“The behaviour of a water droplet once in the air is the same, whether it holds coronavirus, a plant fungal spore, or nothing harmful.
“Current thinking is that the large droplets we produce, say when sneezing, can travel very quickly over a few metres but they don’t stay airborne for long. On the other hand, the microscopic droplets we produce stay airborne for minutes and sometimes hours but just like smoke they disperse rapidly, and any one individual droplet has a low likelihood of being infective.
“But what we know from studying the spread of crop fungal diseases – and what is not well known for coronavirus – is that a third size-category of medium sized water droplets, ranging in size from a hundredth of a millimetre to one millimetre can actually hang around for more than 30 seconds in windy conditions and travel tens of metres.”
Whilst it is difficult to study dispersal of human pathogens in real conditions, there is a wealth of literature on the dispersal of plant pathogen spores that Dr West says we can use as a proxy to estimate droplet dispersal of human viruses in this case.
Along with his colleague, Dr Sarah Perryman, he has looked at the dispersal of water droplets that contain plant pathogen spores, which can be splashed by rain from infected leaves, fruit or plant debris.
Just as with coughs and sneezes, different sizes of droplet are produced. These comprise relatively large droplets (between 1 and 5 mm diameter) that are dispersed ballistically up to a few metres; aerosolised microscopic droplets (smaller than one hundredth of a millimetre), which can remain airborne for over a hour even in still air; and the intermediate-sized droplets that form a fine spray that fall in still air but remain airborne for much longer than ballistic droplets and are potentially able to be blown in the wind for many metres.
Using a wind-tunnel in combination with a rain-tower to produce splash droplets from the surface of orange fruits infected with a fungus, they found that as wind speed increased, a greater number of fine droplets, potentially carrying fungal spores, were blown downwind. At the maximum wind speed investigated (7 m/sec), these fine droplets were detected 8 m downwind of the source – and they were still moving upwards.
Dr West said: “The effects of turbulence in moving air can cause intermediate-sized droplets to remain airborne and even disperse upwards as they travel down wind. This size-range of droplets is larger than those normally considered to form an aerosol and may have been neglected in previous medical studies but we know many other biological particles in this size range disperse in air, such as spores from the cereal rust fungi which can disperse in air across continents and oceans, or moss spores up that have been collected in the arctic having dispersed from warmer production sites much further south.”
To sample very small droplets or small dry particles, it is important to use the correct air sampling devices. According to Dr West, many such studies use equipment that may not collect small particles efficiently.
“The persistence of activity of coronavirus particles in airborne droplets appears to be sufficient to pose a threat.
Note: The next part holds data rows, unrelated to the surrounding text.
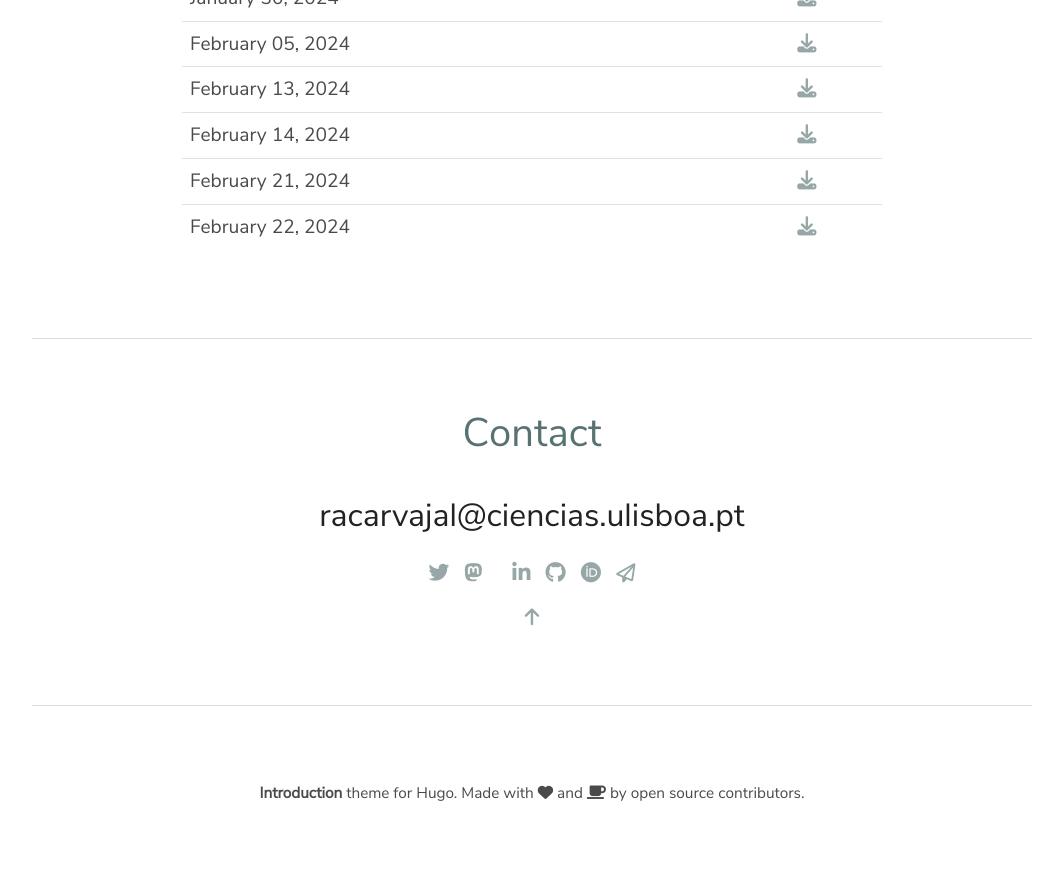
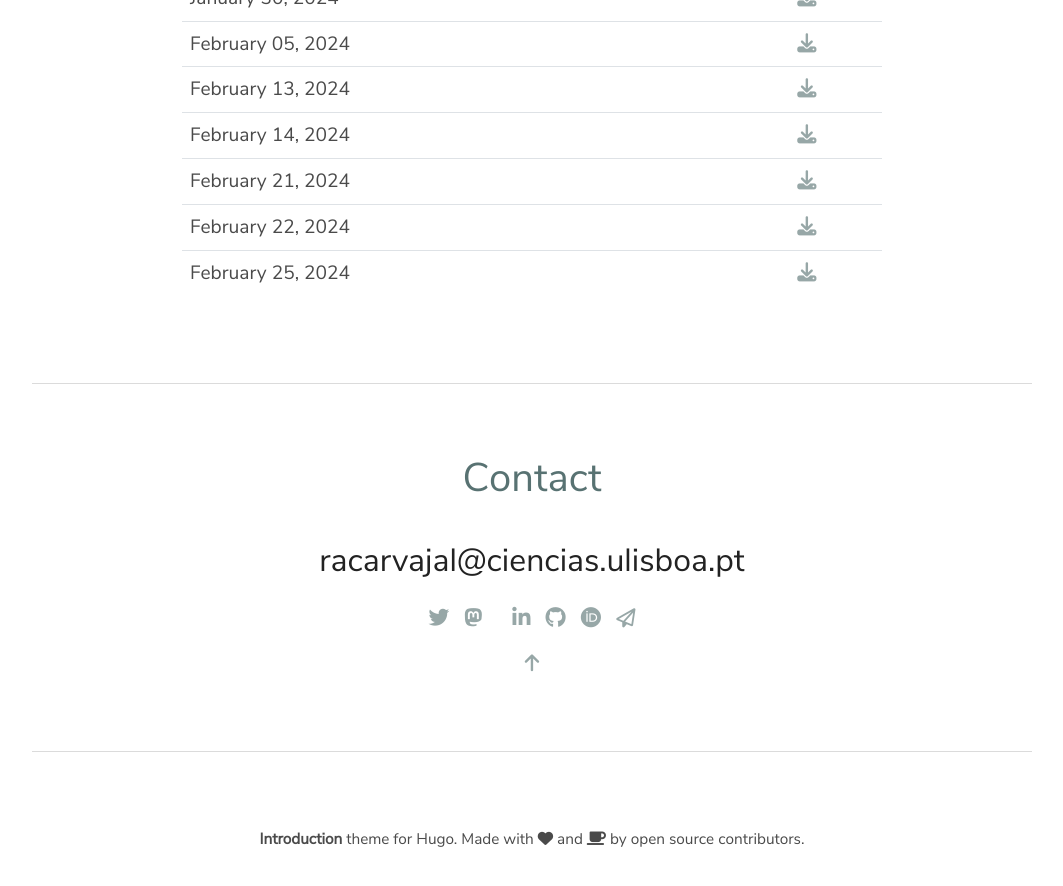
Before and after one commit to racarvajal/racarvajal.github.io, a Jekyll site: the page thesis.html, which Jekyll copies as it is, in a window 1280 px wide and 900 px high, scrolled down 1496 px. Shown: the top 886 px of the window, without its empty margins (108-1171 px from the left). Built offline with Jekyll 4.4.1, drawn with Linux system fonts in a browser that asks for light colours; before the commit the page ends 2351 px from its top, so only the background shows below that.

Commit message:
at feb 25

```diff
--- a/thesis.html
+++ b/thesis.html
@@ -223,6 +223,14 @@
               </a>
             </td>
           </tr>
+          <tr>
+            <td>February 25, 2024</td>
+            <td class="t-center">
+              <a href="files/thesis/thesis_RCP_FCUL_Feb25.pdf" target="_blank">
+                <i class="fa fa-download"></i>
+              </a>
+            </td>
+          </tr>
         </table>
       </div>
     </div>
```
Also changed, not shown: 1 other file.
Droplets may not even require coughing because production of fine droplets containing influenza virus particles has been demonstrated simply from normal breathing.
“If subsequent dispersal of aerosolised droplets shown in plant pathogen studies pertain to aerosolised droplets containing covid virus particles, and assuming estimates of up to seven hours duration of activity are correct, logic suggests there must be potential for an aerosol-based infection route for this disease, which could occur at significant time after droplet production and also at distances downwind of an infected person in outdoor conditions.
“The fact that many thousands of microscopic droplets are produced by a cough and with the possibility that intermediate-sized droplets can also remain in air for many seconds, travelling many metres in outdoor moving air, greater importance should be placed on using facemasks to prevent these droplets being inhaled.”
Source: Rothamsted Research